Records supplied:
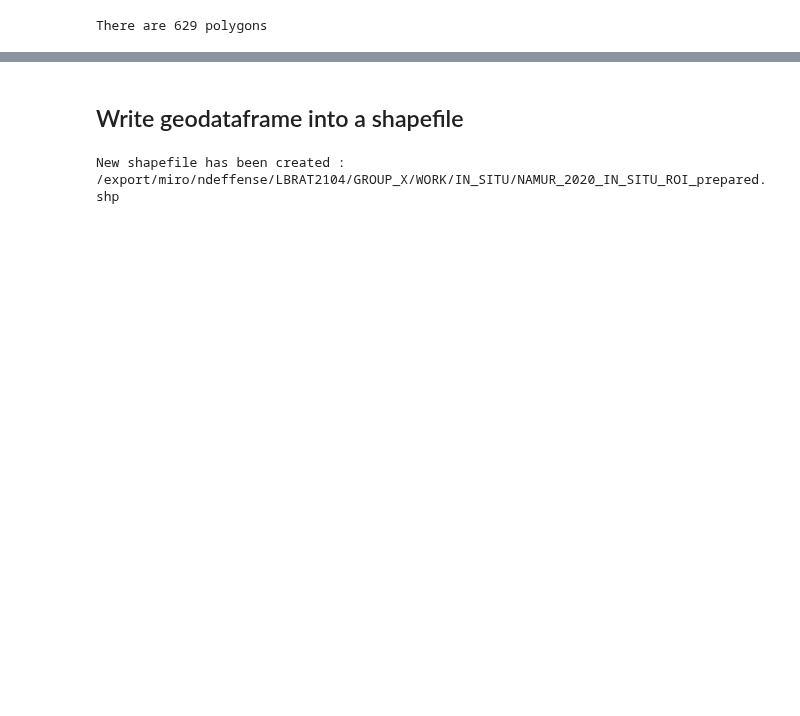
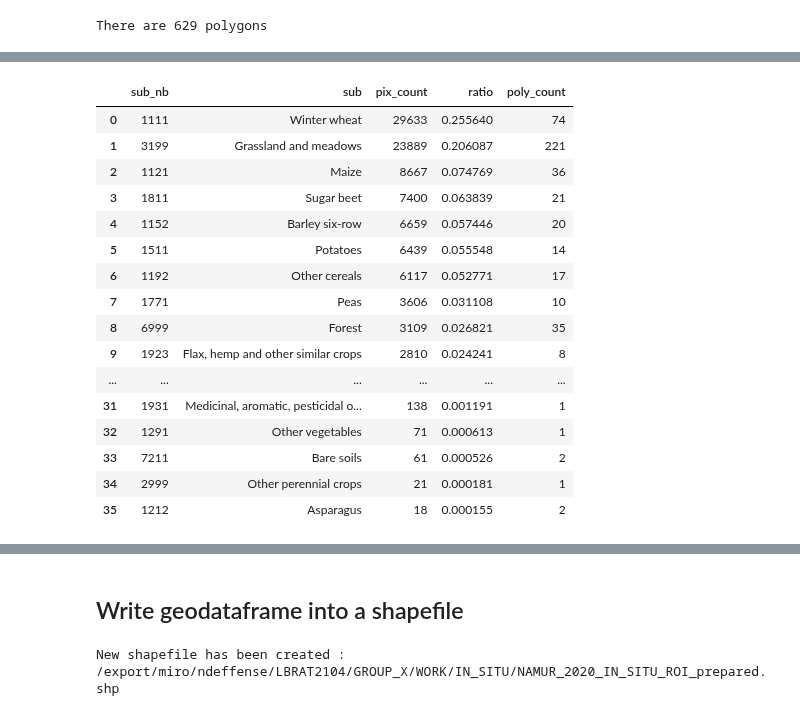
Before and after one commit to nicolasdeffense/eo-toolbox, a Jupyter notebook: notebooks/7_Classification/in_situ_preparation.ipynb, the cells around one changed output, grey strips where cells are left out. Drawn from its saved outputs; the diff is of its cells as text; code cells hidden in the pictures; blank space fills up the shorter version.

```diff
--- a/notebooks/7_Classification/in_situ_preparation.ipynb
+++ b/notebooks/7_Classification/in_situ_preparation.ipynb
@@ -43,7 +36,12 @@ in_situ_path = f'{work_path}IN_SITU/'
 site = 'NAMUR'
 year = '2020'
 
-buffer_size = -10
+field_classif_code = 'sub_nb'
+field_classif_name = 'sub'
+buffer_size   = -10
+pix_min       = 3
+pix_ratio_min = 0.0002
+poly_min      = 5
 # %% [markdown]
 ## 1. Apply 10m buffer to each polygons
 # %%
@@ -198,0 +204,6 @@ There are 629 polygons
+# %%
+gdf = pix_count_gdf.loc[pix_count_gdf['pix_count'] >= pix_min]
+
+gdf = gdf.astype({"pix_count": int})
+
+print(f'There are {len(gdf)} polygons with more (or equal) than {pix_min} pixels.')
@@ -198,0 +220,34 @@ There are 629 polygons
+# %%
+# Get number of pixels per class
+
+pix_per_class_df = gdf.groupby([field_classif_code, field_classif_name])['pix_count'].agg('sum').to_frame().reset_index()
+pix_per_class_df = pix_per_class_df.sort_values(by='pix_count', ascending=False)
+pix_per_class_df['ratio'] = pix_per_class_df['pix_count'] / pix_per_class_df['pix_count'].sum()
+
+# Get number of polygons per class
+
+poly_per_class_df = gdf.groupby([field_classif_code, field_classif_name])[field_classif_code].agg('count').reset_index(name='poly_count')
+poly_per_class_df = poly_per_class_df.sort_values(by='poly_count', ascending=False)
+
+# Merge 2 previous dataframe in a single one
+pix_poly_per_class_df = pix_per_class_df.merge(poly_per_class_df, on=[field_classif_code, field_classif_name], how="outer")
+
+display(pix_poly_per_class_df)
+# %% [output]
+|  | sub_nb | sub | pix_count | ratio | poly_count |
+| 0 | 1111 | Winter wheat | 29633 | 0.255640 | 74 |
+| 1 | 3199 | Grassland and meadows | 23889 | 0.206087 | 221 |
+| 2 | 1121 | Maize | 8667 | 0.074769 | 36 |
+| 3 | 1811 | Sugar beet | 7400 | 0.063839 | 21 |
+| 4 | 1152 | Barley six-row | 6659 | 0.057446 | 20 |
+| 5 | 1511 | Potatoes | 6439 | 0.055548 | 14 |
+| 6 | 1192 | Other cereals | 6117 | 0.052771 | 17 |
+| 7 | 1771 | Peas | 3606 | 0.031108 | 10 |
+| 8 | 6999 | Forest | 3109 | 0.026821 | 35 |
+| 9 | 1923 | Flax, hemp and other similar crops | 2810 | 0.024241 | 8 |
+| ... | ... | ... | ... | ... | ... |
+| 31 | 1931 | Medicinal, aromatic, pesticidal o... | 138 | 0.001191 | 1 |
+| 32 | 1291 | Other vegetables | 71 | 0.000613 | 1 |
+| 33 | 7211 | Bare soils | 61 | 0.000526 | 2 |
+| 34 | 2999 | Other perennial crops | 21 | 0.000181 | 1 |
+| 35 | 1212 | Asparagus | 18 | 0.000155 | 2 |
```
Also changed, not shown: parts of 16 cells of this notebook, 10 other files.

What to produce: How many lines in the listing above have the word "polygons" in them? Count them and give the number alone.

Answer section: 5